For flat key signatures, you look at the SECOND TO LAST flat in the key signature. Of course, this only works if you have at least two flats, so you'll just have to remember that "1 flat = F Major". So... we'll choose Ab Major for our example. Bb, Eb, Ab, and Db are there, in that order, on the staff. Look at the second to last flat in the key signature... it's Ab. Easy enough right? Good.
I'll have to come up with a way to tell the minor keys, but I've got another acronym for that... I use that right now, so I'll just go ahead and tell it:
The order of sharps and flats for minor keys are the same for major songs (F C G D A E B, and B E A D G C F, respectively). An acronym we came up with in 9th grade went as follows:

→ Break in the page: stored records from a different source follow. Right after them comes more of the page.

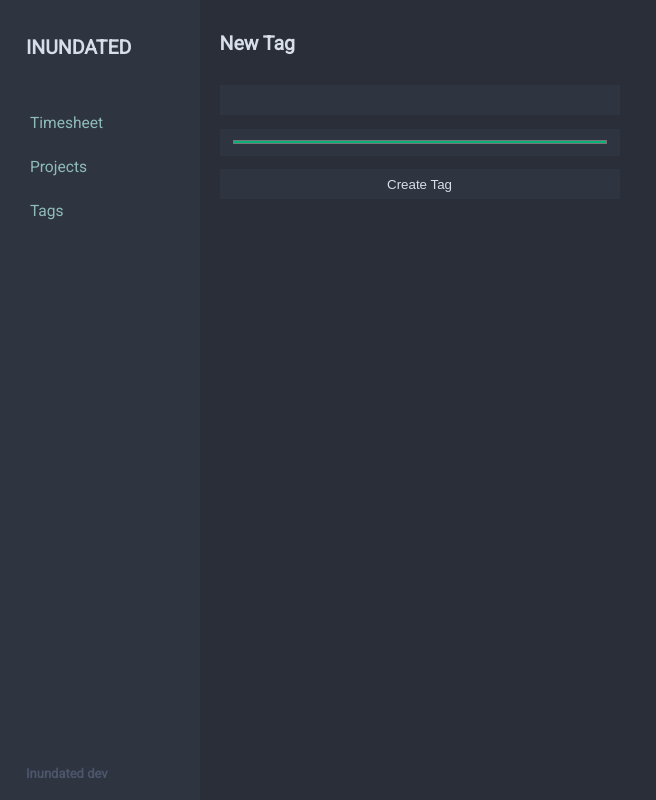
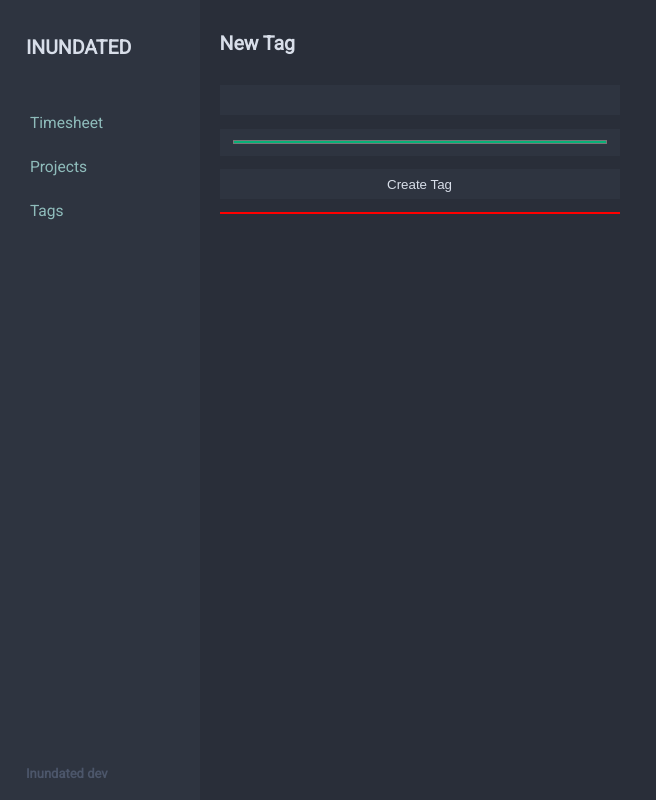
Before and after one commit to LarssonOliver/inundated, a Vue app in the folder frontend/: page /tags/new in a window 1280 px wide. Shown: the whole page, without its empty margins (0-656 px from the left). Built offline with nearby package versions, Linux system fonts and the light colour scheme.

Commit message:
Tag edit revamp started

```diff
--- a/frontend/components.d.ts
+++ b/frontend/components.d.ts
@@ -13,6 +13,7 @@ declare module 'vue' {
     RouterLink: typeof import('vue-router')['RouterLink']
     RouterView: typeof import('vue-router')['RouterView']
     SearchBox: typeof import('./src/components/inputs/SearchBox.vue')['default']
+    TagEdit: typeof import('./src/components/tags/TagEdit.vue')['default']
     TagItem: typeof import('./src/components/tags/TagItem.vue')['default']
     TagListEmbedded: typeof import('./src/components/tags/TagListEmbedded.vue')['default']
     TheMenu: typeof import('./src/components/TheMenu.vue')['default']
--- /dev/null
+++ b/frontend/src/components/tags/TagEdit.vue
@@ -0,0 +1,19 @@
+<template>
+  <div class="tag-edit"></div>
+</template>
+
+<script setup lang="ts">
+import type { Tag } from "@/model";
+
+const model = defineModel<Tag>();
+</script>
+
+<style scoped>
+.tag-edit {
+  margin: 1em 1em;
+  display: flex;
+  flex-direction: column;
+  border: 1px solid red;
+  max-width: 400px;
+}
+</style>
--- a/frontend/src/views/TagView.vue
+++ b/frontend/src/views/TagView.vue
@@ -29,6 +29,7 @@
       @confirm="deleteTag"
     />
   </div>
+  <TagEdit v-model="tag" />
 </template>
 
 <script setup lang="ts">
@@ -38,6 +39,7 @@ import { useTagsStore } from "@/stores/tags";
 import { useRoute, useRouter } from "vue-router";
 import { newTagWithDefaults } from "@/helpers/tag";
 import { formatTimeDuration } from "@/helpers/time";
+import TagEdit from "@/components/tags/TagEdit.vue";
 
 const tagsStore = useTagsStore();
 const router = useRouter();
```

That IS the order of increasing sharps using the minor scale. E minor has one sharp, B minor has 2, F# minor has 3, and so on and so forth.
The only thing you have to remember with this one is that, after the F#, the tonic is sharped in EVERY key. See how it goes from B to F? It really goes from B to F# to C# to G# to D# to A#. Easy stuff right?
The only problem with this is, I don't have a way to remember it going BACKWARDS. I myself have to go "Destroyed, get, children, function.. aright, it's in F minor". So that'll be something I have to think of...
To go backwards, the only thing different (aside form what I said above) is that, once you hit the "B" key going backwards (adding flats) it's REALLY Bb Minor. It's Bb Minor because the flats it has in the key signature are as follows: Bb, Eb, Ab, Db, Gb. The next key is Eb Minor and then Ab minor. Make sense?
God I hope so.